What are fusa rings and jifas that Okinawa bestowed to Amuro-chan?

What are fusa rings and jifas that Okinawa bestowed to Amuro-chan?

Goldsmith Kenjiro Matayoshi’s creations. Fusa rings and jifas towards the bottom right.

May 23, 2018 Ryukyu Shimpo (originally published on January 4, 2014)

By Kenichi Yoshida



On May 23, the Okinawa Prefecture bestowed the Prefectural Honor Award to singer Namie Amuro.

Besides a certificate of commendation, Okinawan handcrafted jewelry in the form of a fusa ring (traditional Okinawan ring) and a jifa (hairpin) were sent as souvenirs.

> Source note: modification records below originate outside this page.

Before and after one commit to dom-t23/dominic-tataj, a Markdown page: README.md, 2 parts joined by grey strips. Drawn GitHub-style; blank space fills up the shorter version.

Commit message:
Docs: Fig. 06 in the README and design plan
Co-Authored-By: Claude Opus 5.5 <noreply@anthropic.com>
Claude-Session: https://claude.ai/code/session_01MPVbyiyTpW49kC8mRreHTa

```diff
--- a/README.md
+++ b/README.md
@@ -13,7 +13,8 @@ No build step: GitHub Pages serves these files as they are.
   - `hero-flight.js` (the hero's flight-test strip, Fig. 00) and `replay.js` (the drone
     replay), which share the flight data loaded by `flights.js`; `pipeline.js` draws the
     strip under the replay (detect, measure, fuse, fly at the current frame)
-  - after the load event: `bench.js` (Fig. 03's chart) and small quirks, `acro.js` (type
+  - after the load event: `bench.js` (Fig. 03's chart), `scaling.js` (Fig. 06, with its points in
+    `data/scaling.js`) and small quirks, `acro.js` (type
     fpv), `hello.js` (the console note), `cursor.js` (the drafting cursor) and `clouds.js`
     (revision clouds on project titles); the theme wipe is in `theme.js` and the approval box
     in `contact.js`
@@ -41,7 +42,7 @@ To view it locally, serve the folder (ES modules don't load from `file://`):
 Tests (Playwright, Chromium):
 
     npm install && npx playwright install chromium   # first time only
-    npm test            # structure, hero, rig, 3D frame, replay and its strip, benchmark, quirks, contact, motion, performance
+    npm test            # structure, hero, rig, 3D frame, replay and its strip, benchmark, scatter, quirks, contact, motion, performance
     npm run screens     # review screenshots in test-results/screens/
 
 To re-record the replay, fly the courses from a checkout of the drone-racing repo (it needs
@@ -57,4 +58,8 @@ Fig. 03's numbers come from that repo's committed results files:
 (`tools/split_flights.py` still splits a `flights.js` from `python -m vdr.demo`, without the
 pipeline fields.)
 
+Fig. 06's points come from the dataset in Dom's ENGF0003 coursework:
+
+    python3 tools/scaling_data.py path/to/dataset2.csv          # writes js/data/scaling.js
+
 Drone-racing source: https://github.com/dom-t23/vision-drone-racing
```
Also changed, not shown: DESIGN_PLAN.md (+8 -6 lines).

Exactly what are these and what sort of history do they have? Here we introduce an article on a craftsman who revived handcrafted Okinawan golden work.



“Ding, ding, ding” — The clanging of a hammer that has sounded since the Ryukyu Dynasty Era echoes throughout a workshop of just a little over 10 tatami mats (about 18.2 square-meters). Kenjiro Matayoshi, age 83, is the seventh owner of Kuganize~ku (goldsmithery) Matayoshi, a workshop in Ishimine Town of Shuri, Naha City.

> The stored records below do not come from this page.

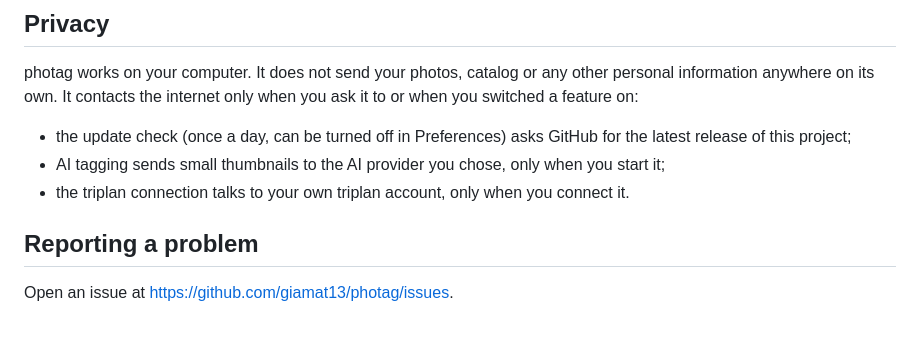
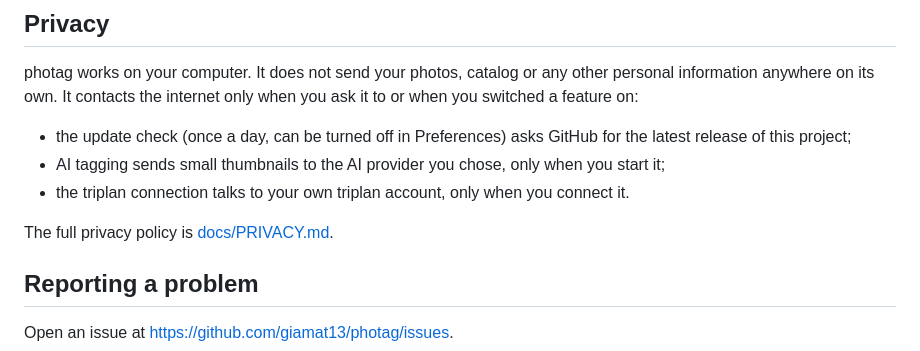
Before and after one commit to giamat13/photag, a Markdown page: docs/CODE_SIGNING_POLICY.md, the part around the change. Drawn GitHub-style; blank space fills up the shorter version.

Commit message:
Add a privacy policy (docs/PRIVACY.md) for the signing application
Co-Authored-By: Claude Sonnet 5.5 <noreply@anthropic.com>
Claude-Session: https://claude.ai/code/session_01NzQJoyYdu8tsgE4s2iKpg9

```diff
--- a/docs/CODE_SIGNING_POLICY.md
+++ b/docs/CODE_SIGNING_POLICY.md
@@ -25,6 +25,8 @@ internet only when you ask it to or when you switched a feature on:
 - the update check (once a day, can be turned off in Preferences) asks GitHub for the latest release of this project;
 - AI tagging sends small thumbnails to the AI provider you chose, only when you start it;
 - the triplan connection talks to your own triplan account, only when you connect it.
+
+The full privacy policy is [docs/PRIVACY.md](PRIVACY.md).
 
 ## Reporting a problem
 Open an issue at <https://github.com/giamat13/photag/issues>.
```
Also changed, not shown: docs/PRIVACY.md (added, +28 -0 lines).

He is also the only goldsmith in Okinawa that continues to create jifas and fusa rings.



A dignified Ryukyu woman stands with a jifa in her hair. A fusa ring’s seven charms that jingle.

A knot ring that etches two strings crisscrossing. All of which are elegant and charming.

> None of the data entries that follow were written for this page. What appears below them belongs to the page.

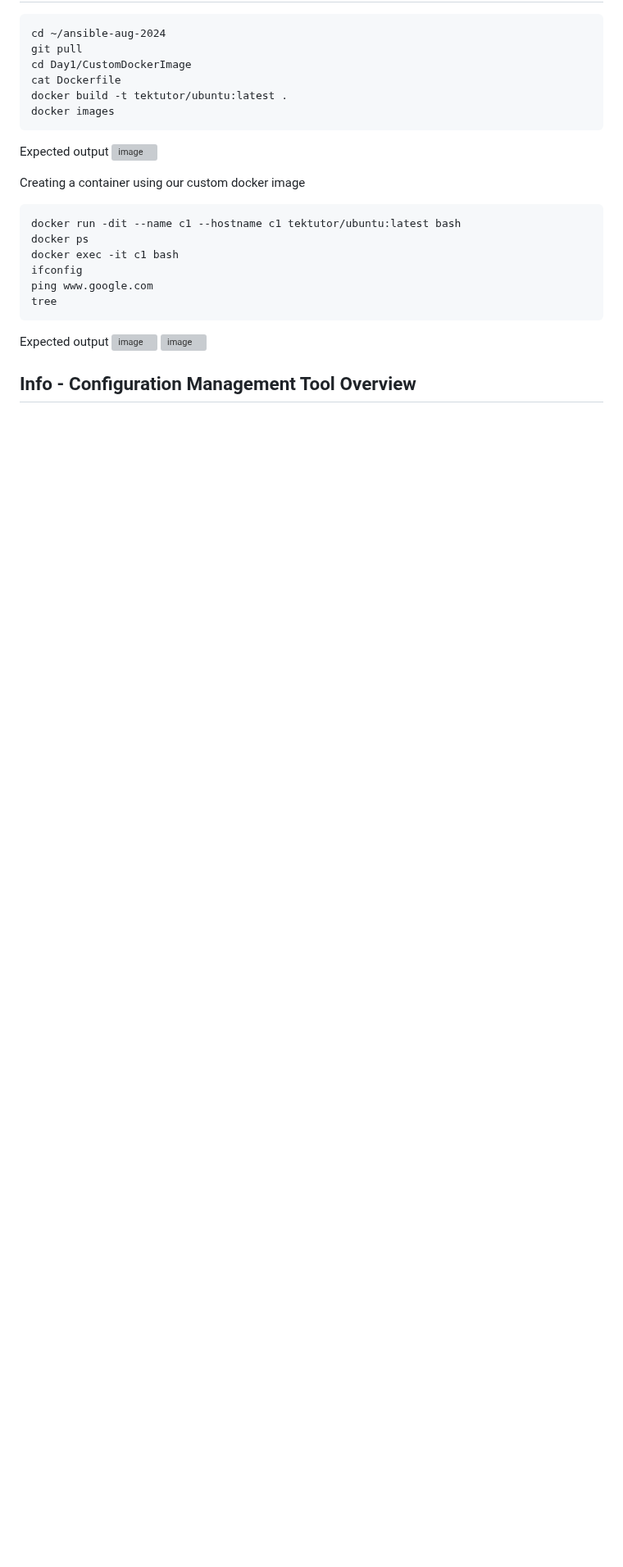
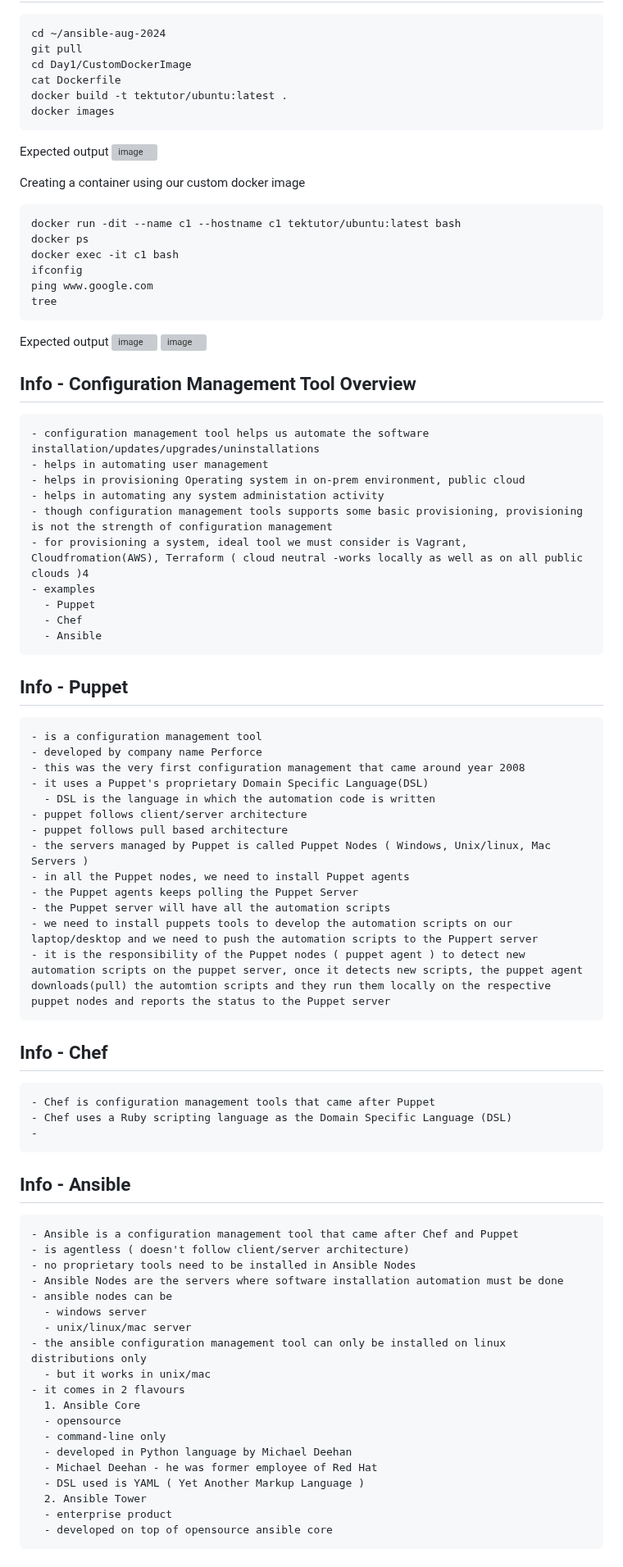
Before and after one commit to tektutor/ansible-aug-2024, a Markdown page: Day1/README.md, the part around the change. Shown at 82% size. Rendered like a GitHub page; blank space fills up the shorter version; grey boxes are pictures that could not be loaded.

```diff
--- a/Day1/README.md
+++ b/Day1/README.md
@@ -384,3 +384,63 @@ Expected output
 ![image](https://github.com/user-attachments/assets/061710a3-00cd-4056-81dd-56c2e8018935)
 
 ## Info - Configuration Management Tool Overview
+<pre>
+- configuration management tool helps us automate the software installation/updates/upgrades/uninstallations
+- helps in automating user management
+- helps in provisioning Operating system in on-prem environment, public cloud
+- helps in automating any system administation activity
+- though configuration management tools supports some basic provisioning, provisioning is not the strength of configuration management
+- for provisioning a system, ideal tool we must consider is Vagrant, Cloudfromation(AWS), Terraform ( cloud neutral -works locally as well as on all public clouds )4
+- examples
+  - Puppet
+  - Chef
+  - Ansible
+</pre>
+
+## Info - Puppet
+<pre>
+- is a configuration management tool
+- developed by company name Perforce
+- this was the very first configuration management that came around year 2008
+- it uses a Puppet's proprietary Domain Specific Language(DSL)
+  - DSL is the language in which the automation code is written
+- puppet follows client/server architecture
+- puppet follows pull based architecture
+- the servers managed by Puppet is called Puppet Nodes ( Windows, Unix/linux, Mac Servers )
+- in all the Puppet nodes, we need to install Puppet agents
+- the Puppet agents keeps polling the Puppet Server
+- the Puppet server will have all the automation scripts
+- we need to install puppets tools to develop the automation scripts on our laptop/desktop and we need to push the automation scripts to the Puppert server
+- it is the responsibility of the Puppet nodes ( puppet agent ) to detect new automation scripts on the puppet server, once it detects new scripts, the puppet agent downloads(pull) the automtion scripts and they run them locally on the respective puppet nodes and reports the status to the Puppet server
+</pre>
+
+
+## Info - Chef
+<pre>
+- Chef is configuration management tools that came after Puppet
+- Chef uses a Ruby scripting language as the Domain Specific Language (DSL)
+-
+</pre>
+
+## Info - Ansible
+<pre>
+- Ansible is a configuration management tool that came after Chef and Puppet
+- is agentless ( doesn't follow client/server architecture)
+- no proprietary tools need to be installed in Ansible Nodes
+- Ansible Nodes are the servers where software installation automation must be done
+- ansible nodes can be
+  - windows server
+  - unix/linux/mac server
+- the ansible configuration management tool can only be installed on linux distributions only
+  - but it works in unix/mac
+- it comes in 2 flavours
+  1. Ansible Core
+  - opensource
+  - command-line only
+  - developed in Python language by Michael Deehan
+  - Michael Deehan - he was former employee of Red Hat
+  - DSL used is YAML ( Yet Another Markup Language )
+  2. Ansible Tower
+  - enterprise product
+  - developed on top of opensource ansible core
+</pre>
```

The history of Okinawan goldsmithery goes back about 500 years.



During the Ryukyu Dynasty Era, many craftsmen had created all sorts of artwork.

However, due to the Battle of Okinawa, many tools and creations were lost and the history of goldsmithery disappeared from the center stage.

The one who had revived the artform was Kenjiro’s father and sixth owner, Seiboku.

Kenjiro Matayoshi, who followed his father’s footsteps and continues to create golden work, along with Natsuko Miyagi, who’s in her seventh year of apprenticeship on December 29, 2013 at Kuganize~ku Matayoshi in Ishimine Town of Shuri, Naha City.



As the fires of war grew more intense, Seiboku had grabbed several of his tools and left home, assuming Naha too would be hit by an airstrike one day.

Seiboku had left the workshop in Izumizaki, Naha City to Tomari, Tomari to Kinjo-cho of Shuri, then to Oku of Kunigami barely escaping with his life, but managed to protect the tools that were passed down from previous generations.

Tools that were left behind at the workshop were also retrieved after the war from what was left of the workshop, which was in burnt ruins.

Those tools today have been passed on to Kenjiro, who continues to create the same golden work his father used to make.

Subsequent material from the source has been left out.